The task:
Each line of the listing that contains the word "refType" is to be copied.

Stored data:
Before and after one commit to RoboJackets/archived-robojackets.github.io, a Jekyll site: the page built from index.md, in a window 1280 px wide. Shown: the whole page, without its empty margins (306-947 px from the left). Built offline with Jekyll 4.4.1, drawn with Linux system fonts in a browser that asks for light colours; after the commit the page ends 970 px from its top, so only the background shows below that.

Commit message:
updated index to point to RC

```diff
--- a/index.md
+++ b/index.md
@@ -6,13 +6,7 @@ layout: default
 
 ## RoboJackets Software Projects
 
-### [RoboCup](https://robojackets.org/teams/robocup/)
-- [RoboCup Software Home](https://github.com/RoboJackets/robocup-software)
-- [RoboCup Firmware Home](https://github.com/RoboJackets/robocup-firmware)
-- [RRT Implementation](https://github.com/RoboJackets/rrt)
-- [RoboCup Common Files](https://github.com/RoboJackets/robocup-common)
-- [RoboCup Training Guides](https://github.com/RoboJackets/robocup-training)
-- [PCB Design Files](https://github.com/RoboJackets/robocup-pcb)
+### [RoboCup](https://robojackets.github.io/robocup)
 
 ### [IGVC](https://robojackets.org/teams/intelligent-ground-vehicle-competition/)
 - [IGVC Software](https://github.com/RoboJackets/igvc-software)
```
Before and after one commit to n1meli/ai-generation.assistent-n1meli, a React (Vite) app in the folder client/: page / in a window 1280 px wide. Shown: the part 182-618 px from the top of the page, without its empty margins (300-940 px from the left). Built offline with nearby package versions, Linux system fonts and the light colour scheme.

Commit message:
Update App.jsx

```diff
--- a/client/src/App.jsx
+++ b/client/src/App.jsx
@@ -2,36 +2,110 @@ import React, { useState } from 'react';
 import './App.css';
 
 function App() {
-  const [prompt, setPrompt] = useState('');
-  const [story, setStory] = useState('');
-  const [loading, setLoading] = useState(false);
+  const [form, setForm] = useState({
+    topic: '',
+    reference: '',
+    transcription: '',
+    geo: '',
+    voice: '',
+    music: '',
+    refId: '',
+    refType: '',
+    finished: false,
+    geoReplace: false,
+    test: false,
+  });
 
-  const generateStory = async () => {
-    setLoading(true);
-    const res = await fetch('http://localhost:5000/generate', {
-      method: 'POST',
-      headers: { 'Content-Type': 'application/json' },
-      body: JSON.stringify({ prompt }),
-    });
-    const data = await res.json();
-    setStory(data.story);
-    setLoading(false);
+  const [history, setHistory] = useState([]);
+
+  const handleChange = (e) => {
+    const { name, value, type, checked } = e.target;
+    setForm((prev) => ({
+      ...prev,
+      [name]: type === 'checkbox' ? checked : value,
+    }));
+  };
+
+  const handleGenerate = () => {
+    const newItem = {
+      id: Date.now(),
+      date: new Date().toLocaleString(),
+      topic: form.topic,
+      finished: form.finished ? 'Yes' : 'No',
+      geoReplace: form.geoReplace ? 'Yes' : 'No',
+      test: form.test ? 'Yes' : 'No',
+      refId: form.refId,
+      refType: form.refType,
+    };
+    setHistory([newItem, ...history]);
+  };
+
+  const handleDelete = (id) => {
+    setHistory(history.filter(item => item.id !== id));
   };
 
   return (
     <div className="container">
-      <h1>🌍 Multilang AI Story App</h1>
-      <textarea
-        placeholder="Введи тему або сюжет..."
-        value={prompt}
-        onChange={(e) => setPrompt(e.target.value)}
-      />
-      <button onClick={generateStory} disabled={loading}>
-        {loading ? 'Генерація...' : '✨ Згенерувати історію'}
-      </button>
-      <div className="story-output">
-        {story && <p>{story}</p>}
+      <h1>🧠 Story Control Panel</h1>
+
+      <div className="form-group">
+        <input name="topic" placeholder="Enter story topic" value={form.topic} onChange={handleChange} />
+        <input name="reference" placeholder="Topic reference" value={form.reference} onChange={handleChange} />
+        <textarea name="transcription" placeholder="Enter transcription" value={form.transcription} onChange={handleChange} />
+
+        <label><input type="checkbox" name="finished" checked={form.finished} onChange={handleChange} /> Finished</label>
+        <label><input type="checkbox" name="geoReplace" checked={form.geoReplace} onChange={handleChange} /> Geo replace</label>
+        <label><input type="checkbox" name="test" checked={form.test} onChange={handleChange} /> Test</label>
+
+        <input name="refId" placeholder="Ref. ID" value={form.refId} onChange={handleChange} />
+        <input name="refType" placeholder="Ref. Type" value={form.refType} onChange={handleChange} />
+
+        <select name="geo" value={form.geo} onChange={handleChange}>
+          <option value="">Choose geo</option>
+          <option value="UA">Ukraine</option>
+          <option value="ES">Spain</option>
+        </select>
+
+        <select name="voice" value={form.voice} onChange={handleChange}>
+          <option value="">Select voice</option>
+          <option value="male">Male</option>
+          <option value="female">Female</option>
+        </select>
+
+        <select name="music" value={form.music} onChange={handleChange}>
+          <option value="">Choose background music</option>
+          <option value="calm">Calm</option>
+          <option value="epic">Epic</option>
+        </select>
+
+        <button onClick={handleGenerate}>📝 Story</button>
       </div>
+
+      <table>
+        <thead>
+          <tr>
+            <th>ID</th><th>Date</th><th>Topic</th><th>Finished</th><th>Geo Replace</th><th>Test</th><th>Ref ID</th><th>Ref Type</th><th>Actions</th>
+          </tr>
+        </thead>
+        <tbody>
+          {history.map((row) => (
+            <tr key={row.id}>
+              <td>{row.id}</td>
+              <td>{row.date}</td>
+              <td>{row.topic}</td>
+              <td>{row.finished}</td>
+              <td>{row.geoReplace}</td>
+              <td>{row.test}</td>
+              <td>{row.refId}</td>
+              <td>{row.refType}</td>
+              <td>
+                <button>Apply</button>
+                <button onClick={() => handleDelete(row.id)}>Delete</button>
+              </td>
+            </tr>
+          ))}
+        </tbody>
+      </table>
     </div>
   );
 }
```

Your response:
+    refType: '',
+      refType: form.refType,
+        <input name="refType" placeholder="Ref. Type" value={form.refType} onChange={handleChange} />
+              <td>{row.refType}</td>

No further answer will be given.